[Work task]:
The lines to return are those below that contain the word "icons".

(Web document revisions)
((
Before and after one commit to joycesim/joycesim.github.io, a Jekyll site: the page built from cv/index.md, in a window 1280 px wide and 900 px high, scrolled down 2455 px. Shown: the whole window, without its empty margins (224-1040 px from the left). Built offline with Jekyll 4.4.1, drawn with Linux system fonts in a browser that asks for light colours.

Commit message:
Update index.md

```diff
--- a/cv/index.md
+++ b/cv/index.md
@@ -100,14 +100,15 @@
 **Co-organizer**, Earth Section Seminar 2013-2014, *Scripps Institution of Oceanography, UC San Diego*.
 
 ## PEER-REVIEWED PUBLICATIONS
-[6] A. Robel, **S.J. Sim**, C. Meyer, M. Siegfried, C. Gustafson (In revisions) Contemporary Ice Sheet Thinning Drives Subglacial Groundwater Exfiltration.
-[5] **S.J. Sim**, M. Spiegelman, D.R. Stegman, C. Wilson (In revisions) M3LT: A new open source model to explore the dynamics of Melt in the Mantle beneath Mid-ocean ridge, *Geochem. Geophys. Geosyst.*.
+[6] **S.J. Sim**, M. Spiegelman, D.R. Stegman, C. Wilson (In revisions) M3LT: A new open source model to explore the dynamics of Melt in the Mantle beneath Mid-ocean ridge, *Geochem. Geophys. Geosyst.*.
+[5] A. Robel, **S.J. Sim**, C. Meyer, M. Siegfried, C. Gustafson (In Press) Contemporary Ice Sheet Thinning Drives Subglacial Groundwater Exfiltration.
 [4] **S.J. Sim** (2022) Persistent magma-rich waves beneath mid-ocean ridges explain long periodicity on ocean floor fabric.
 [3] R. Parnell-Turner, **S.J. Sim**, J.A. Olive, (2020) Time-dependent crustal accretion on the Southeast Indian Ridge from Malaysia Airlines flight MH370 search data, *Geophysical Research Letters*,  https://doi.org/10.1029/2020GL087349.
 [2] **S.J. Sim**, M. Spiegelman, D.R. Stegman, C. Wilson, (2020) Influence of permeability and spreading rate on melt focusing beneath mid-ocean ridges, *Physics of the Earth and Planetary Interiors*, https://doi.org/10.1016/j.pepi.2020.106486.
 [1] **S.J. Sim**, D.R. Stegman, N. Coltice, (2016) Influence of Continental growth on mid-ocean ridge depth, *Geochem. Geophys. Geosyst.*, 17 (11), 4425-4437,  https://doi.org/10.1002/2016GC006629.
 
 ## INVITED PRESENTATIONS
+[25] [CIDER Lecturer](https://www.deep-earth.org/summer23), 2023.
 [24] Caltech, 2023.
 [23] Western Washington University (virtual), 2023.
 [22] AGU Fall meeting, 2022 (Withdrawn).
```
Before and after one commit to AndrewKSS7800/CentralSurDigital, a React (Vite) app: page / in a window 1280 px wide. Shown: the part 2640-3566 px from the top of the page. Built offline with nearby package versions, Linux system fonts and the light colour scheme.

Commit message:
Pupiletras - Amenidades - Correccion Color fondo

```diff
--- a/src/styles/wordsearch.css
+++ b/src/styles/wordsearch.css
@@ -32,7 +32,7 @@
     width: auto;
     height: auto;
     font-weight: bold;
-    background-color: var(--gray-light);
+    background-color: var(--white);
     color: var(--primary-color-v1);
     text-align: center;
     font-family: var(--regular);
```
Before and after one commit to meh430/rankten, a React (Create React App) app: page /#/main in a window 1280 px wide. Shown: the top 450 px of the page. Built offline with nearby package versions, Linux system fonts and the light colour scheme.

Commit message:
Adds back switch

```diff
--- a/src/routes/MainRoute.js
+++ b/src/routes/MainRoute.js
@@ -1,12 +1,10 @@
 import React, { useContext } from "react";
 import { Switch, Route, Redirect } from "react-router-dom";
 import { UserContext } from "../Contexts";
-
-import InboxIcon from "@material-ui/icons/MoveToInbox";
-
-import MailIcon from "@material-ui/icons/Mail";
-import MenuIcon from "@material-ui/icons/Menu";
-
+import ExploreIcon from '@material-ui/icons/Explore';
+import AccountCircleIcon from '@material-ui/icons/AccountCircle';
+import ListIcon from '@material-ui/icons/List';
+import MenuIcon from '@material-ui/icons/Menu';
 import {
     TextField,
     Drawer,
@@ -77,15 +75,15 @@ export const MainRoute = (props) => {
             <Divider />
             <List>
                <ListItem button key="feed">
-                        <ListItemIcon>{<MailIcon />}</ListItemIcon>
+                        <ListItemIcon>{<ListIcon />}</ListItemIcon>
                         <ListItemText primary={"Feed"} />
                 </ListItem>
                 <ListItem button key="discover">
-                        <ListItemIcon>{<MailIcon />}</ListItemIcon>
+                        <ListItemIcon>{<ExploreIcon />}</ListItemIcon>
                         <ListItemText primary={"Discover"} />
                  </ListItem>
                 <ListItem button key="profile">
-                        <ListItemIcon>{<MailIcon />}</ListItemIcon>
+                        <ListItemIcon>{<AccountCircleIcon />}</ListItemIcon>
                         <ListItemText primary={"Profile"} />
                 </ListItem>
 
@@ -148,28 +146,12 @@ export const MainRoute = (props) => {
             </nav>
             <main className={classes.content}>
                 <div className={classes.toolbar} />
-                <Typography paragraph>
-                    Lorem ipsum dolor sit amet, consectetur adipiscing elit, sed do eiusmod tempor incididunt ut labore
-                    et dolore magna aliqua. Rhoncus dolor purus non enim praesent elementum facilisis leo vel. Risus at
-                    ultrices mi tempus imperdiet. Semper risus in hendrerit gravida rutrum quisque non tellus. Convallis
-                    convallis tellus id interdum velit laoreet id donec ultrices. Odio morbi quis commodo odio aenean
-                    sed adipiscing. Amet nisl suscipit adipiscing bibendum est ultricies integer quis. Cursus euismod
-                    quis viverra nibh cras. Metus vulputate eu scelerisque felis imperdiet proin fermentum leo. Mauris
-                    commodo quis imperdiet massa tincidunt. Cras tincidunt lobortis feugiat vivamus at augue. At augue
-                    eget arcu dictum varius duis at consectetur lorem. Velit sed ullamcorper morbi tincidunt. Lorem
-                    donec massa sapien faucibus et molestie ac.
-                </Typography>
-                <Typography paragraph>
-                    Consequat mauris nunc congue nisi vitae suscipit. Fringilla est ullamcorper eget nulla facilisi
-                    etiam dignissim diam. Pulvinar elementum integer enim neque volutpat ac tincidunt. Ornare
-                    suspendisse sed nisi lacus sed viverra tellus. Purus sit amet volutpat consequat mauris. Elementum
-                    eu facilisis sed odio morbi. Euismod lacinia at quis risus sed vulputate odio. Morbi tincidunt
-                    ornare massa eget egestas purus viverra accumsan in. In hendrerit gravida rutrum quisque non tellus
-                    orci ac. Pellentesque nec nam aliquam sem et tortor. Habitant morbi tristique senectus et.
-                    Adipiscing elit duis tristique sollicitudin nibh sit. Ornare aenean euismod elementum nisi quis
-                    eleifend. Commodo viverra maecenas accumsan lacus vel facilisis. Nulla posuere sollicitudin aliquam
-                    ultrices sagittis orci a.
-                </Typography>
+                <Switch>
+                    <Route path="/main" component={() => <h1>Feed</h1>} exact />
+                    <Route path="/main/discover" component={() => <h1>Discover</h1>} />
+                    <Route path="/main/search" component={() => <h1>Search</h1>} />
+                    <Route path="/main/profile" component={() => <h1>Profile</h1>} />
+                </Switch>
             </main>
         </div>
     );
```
))
[Solution below]:
-import InboxIcon from "@material-ui/icons/MoveToInbox";
-import MailIcon from "@material-ui/icons/Mail";
-import MenuIcon from "@material-ui/icons/Menu";
+import ExploreIcon from '@material-ui/icons/Explore';
+import AccountCircleIcon from '@material-ui/icons/AccountCircle';
+import ListIcon from '@material-ui/icons/List';
+import MenuIcon from '@material-ui/icons/Menu';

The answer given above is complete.